Typhoon signal justified as threat of gales in Hong Kong was genuine

PUBLISHED : Monday, 07 August, 2017, 4:20pm
UPDATED : Monday, 07 August, 2017, 9:55pm

I refer to the letters by Peter A. Tanner (“Storm warning but no sign of bad weather”, July 26) and Peter Lok (“Observatory has tools but won’t use them”, July 30) on Tropical Storm Roke.

Mr Tanner questioned the necessity of issuing the No 8 signal.

Tropical Cyclone Roke approached Hong Kong from our east-southeast early on July 23. Sustained gale force winds were registered at stations in Shenzhen’s Dapeng Peninsula, oil rigs, weather buoys and ships along Roke’s path. Gusts of storm force or above were recorded 20km from Hong Kong shortly before Roke’s landfall over Sai Kung.

Before the pre-No 8 special announcement (7.20am), Roke was meandering slightly and heading towards either the south or the centre of Hong Kong. On this track, the gales observed in Dapeng Peninsula could have affected many parts of the territory. The threat of Roke bringing gales to Hong Kong was genuine and the No 8 signal was justified.

Subsequently, Roke turned more to the northwest prior to making landfall over Sai Kung and then moved quickly into inland areas of Shenzhen.

It weakened rapidly and the northerly winds in Hong Kong were not too strong due to the effect of the terrain. The absence of widespread high winds in Hong Kong was due to the last-minute change in Roke’s course. Forecasting such a sudden change in a tropical cyclone’s movement is still beyond present-day technologies.

Mr Lok wrongly claimed that the Observatory did not use available technology for tropical cyclone warnings.

He asked why no reconnaissance flight was performed for Roke. The Observatory liaised with the Government Flying Services (GFS). A flight was not possible owing to other scheduled operations. Though we want to engage GFS flights for every typhoon, it is not always possible. There are various reasons, such as unavailability of aircraft and runway slots, air traffic conditions, and the weather.

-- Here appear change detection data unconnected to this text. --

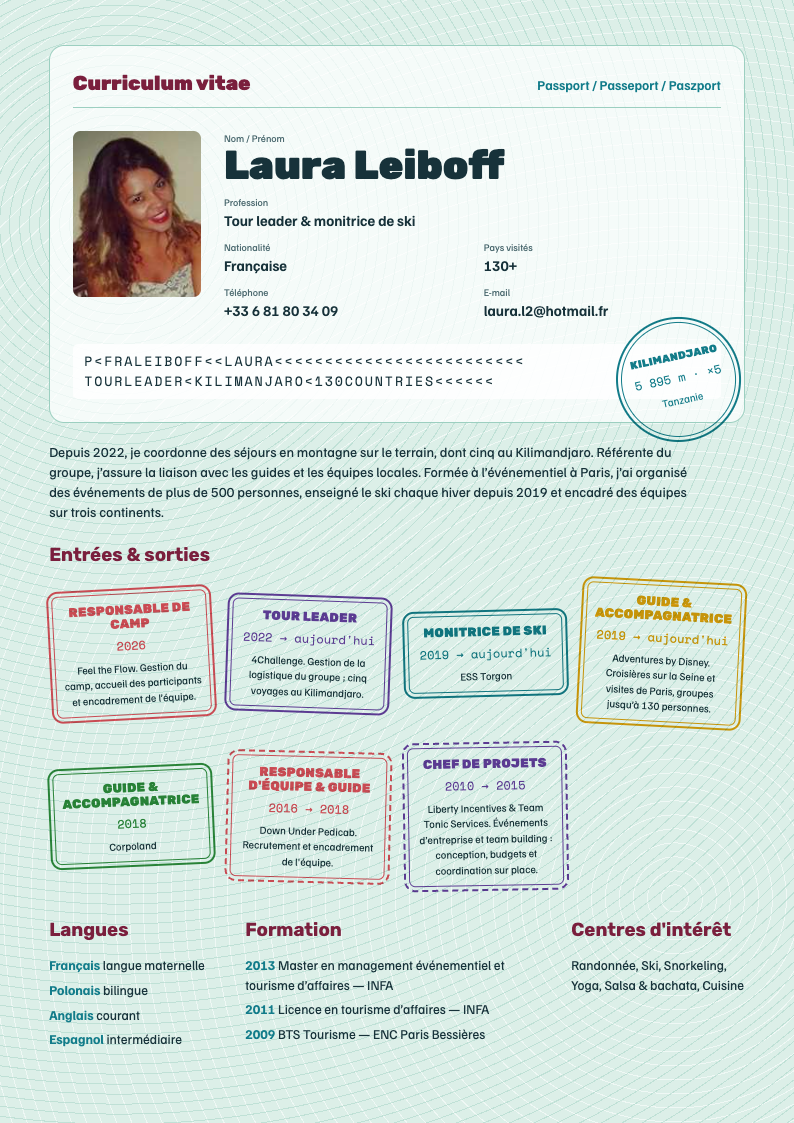
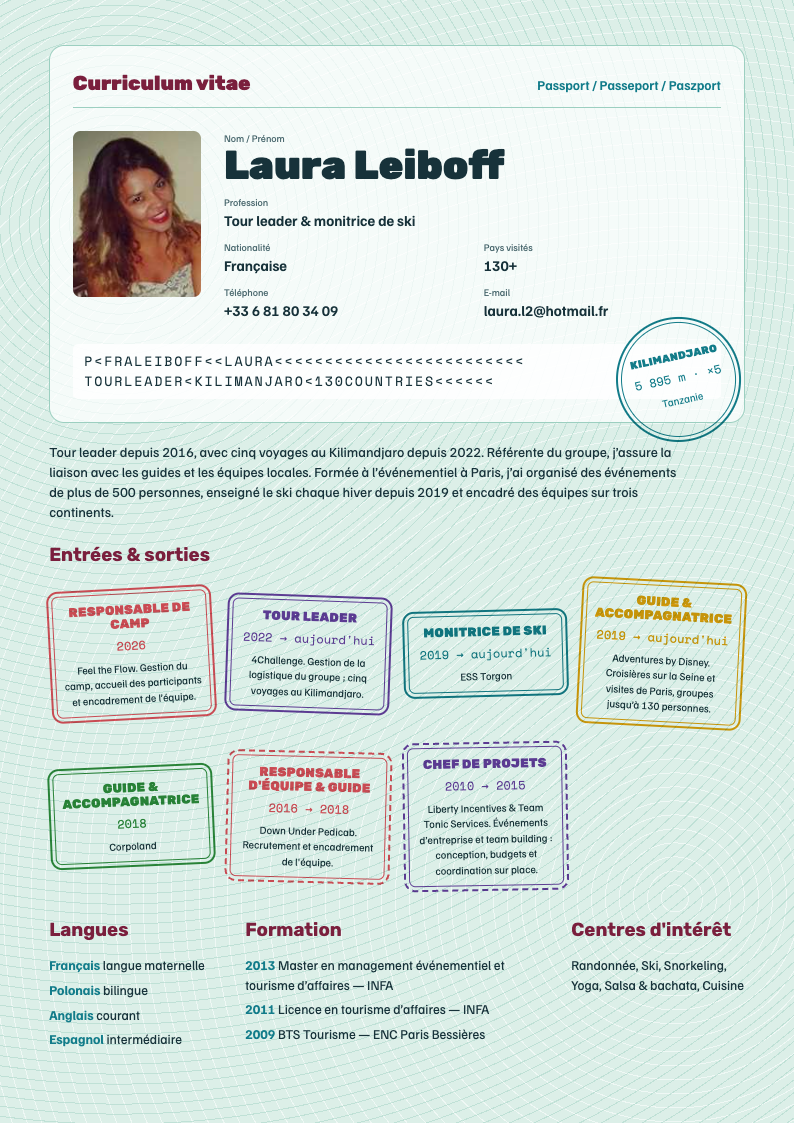
Set tour leader career start to 2016 in both languages

Changed region(s): [[0.0605, 0.374, 0.8766, 0.4675]]

diff --git a/content.js b/content.js
@@ -11,8 +11,8 @@ window.CV_CONTENT = {
     kilimanjaro: '5',
     eventSize: '500+',
     // Short version for tighter layouts; `about` for designs with room for more.
-    intro: 'Tour leader since 2022, supporting groups and liaising with local guides: five Kilimanjaro trips, events for over 500 people and ski instruction since 2019.',
-    about: 'Since 2022, I have coordinated mountain trips on the ground, including five to Kilimanjaro. I am the group’s point of contact and liaise with local guides and crews. Trained in events management in Paris, I have organised events for over 500 people, taught skiing every winter since 2019 and managed teams on three continents.',
+    intro: 'Tour leader since 2016, supporting groups and liaising with local guides: five Kilimanjaro trips, events for over 500 people and ski instruction since 2019.',
+    about: 'Tour leader since 2016, with five Kilimanjaro trips since 2022. I am the group’s point of contact and liaise with local guides and crews. Trained in events management in Paris, I have organised events for over 500 people, taught skiing every winter since 2019 and managed teams on three continents.',
     // [language, level, bar width % used by Summit]
     languages: [
       ['French', 'Native', 100], ['Polish', 'Bilingual', 95],
@@ -75,8 +75,8 @@ window.CV_CONTENT = {
     countries: '130+',
     kilimanjaro: '5',
     eventSize: '500+',
-    intro: 'Tour leader depuis 2022, référente des groupes et interlocutrice des guides locaux : cinq voyages au Kilimandjaro, des événements de plus de 500 personnes et l’enseignement du ski depuis 2019.',
-    about: 'Depuis 2022, je coordonne des séjours en montagne sur le terrain, dont cinq au Kilimandjaro. Référente du groupe, j’assure la liaison avec les guides et les équipes locales. Formée à l’événementiel à Paris, j’ai organisé des événements de plus de 500 personnes, enseigné le ski chaque hiver depuis 2019 et encadré des équipes sur trois continents.',
+    intro: 'Tour leader depuis 2016, référente des groupes et interlocutrice des guides locaux : cinq voyages au Kilimandjaro, des événements de plus de 500 personnes et l’enseignement du ski depuis 2019.',
+    about: 'Tour leader depuis 2016, avec cinq voyages au Kilimandjaro depuis 2022. Référente du groupe, j’assure la liaison avec les guides et les équipes locales. Formée à l’événementiel à Paris, j’ai organisé des événements de plus de 500 personnes, enseigné le ski chaque hiver depuis 2019 et encadré des équipes sur trois continents.',
     languages: [
       ['Français', 'Langue maternelle', 100], ['Polonais', 'Bilingue', 95],
       ['Anglais', 'Courant', 85], ['Espagnol', 'Intermédiaire', 60]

Although GFS flight data was not available, we still received multiple sources of weather data, such as wind reports from Dapeng Peninsula. As I said, they indicated the existence of gale force winds near the centre of Roke.

Secondly, the Observatory did make use of Doppler weather radar data to independently corroborate the reports of gale force winds in Dapeng Peninsula.

The Observatory accords the highest priority to the safety of Hong Kong people and safeguards the public through science. We will strive to seek further improvements.

Lee Kwok-lun, scientific officer, Hong Kong Observatory